By Mark Ladov and Inimai Chettiar. Ladov is Counsel in the Justice Program and Chettiar is the Director of the Justice Program at the Brennan Center for Justice at NYU School of Law. The Justice Program focuses on improving our system of justice by ending unnecessary incarceration, securing full legal representation for the poor, and ensuring equal access to the courts while eradicating racial disparities.This piece is crossposted at the Brennan Center blog
California is again at a crossroads in managing its over-bloated prison population. The decision in a case pending in the Ninth Circuit Court of Appeals could affect whether California becomes a success story in reforming its criminal justice system.
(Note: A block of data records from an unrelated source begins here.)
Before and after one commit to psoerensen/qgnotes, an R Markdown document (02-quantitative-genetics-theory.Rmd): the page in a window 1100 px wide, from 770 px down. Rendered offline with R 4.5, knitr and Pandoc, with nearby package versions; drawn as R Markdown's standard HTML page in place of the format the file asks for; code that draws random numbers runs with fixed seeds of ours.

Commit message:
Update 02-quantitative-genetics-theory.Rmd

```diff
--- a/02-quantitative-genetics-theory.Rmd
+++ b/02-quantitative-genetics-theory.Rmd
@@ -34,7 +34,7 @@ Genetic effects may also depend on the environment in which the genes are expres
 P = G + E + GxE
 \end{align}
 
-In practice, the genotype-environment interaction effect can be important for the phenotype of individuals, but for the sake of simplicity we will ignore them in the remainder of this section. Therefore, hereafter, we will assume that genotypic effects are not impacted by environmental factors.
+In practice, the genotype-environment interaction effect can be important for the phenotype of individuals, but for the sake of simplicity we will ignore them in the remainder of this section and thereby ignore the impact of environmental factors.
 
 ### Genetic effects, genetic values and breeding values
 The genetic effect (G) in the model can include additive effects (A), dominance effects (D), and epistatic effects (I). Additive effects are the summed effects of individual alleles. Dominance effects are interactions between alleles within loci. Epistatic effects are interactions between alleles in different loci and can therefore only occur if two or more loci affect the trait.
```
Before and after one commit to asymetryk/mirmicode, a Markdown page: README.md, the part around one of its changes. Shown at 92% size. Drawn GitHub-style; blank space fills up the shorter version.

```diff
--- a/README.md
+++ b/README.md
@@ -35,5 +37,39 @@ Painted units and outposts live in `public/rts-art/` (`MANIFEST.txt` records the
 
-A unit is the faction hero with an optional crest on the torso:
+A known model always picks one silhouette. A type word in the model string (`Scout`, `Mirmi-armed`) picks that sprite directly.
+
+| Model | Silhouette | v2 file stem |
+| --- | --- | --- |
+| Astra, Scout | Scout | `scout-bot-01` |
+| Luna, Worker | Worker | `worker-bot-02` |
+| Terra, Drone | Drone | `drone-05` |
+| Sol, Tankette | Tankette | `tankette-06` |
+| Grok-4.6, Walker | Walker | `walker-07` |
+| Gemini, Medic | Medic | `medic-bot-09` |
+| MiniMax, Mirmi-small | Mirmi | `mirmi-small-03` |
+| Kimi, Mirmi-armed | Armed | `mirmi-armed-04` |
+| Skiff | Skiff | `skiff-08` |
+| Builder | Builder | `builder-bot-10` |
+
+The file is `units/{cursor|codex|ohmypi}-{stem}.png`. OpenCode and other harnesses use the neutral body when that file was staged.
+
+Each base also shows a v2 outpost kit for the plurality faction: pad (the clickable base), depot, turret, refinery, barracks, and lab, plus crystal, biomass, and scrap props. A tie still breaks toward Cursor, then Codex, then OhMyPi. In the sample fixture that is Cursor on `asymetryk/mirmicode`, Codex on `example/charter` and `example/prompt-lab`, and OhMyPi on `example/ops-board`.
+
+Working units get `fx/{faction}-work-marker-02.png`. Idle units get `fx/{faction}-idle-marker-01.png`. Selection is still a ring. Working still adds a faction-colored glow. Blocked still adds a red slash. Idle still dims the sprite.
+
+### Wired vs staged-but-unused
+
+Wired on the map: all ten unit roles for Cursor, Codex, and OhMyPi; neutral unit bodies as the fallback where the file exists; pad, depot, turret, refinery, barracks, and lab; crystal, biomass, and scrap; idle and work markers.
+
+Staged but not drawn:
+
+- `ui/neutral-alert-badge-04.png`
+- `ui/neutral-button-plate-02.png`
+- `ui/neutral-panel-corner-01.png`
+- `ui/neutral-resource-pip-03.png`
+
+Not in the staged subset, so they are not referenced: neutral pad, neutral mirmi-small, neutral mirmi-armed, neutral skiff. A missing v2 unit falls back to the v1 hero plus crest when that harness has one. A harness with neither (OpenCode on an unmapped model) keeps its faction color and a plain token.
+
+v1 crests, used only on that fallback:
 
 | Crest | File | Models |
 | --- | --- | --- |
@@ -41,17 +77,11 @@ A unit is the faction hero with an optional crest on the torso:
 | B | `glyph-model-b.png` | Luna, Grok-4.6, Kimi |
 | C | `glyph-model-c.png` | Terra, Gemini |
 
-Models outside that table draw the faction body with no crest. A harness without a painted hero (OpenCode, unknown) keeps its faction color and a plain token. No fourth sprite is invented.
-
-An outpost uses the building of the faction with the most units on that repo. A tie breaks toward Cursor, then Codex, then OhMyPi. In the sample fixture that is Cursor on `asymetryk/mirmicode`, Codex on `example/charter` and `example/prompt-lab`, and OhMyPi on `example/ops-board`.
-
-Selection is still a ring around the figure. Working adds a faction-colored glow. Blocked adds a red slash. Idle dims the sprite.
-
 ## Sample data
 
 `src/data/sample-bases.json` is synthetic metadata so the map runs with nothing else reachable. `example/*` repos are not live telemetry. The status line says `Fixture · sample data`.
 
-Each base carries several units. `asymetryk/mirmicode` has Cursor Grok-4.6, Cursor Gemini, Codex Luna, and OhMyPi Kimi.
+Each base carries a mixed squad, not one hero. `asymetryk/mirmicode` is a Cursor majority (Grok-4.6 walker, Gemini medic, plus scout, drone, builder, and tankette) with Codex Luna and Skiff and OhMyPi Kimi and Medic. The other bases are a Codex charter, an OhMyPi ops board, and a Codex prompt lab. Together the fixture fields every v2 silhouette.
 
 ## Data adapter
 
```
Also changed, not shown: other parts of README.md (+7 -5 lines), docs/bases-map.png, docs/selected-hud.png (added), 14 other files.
The Brennan Center for Justice, the Sentencing Project, the ACLU of Northern California, and other groups have filed a friend-of-the-court brief in Valdivia v. Brown, arguing for the right to counsel in all instances where someone could be sent back to prison for a parole violation. But what’s at stake is far more than just parole procedure: failure to provide right to counsel could directly contribute to a growth inCalifornia’s prison system from increased parole revocations.
Last year, in Brown v. Plata, the U.S. Supreme Court ordered the state to reduce prison overcrowding to remedy constitutional violations of prisoners’ rights. The state’s legislature and Governor Brown have been busy trying to comply with that decision. To reduce the prison population without affecting public safety, the state enacted a “Realignment Plan” and considered several other measures, including making possession of drugs into a misdemeanor instead of a felony, reducing the state’s use of pre-trial detention, and reforming the state’s harsh “three-strikes-you’re-out” law.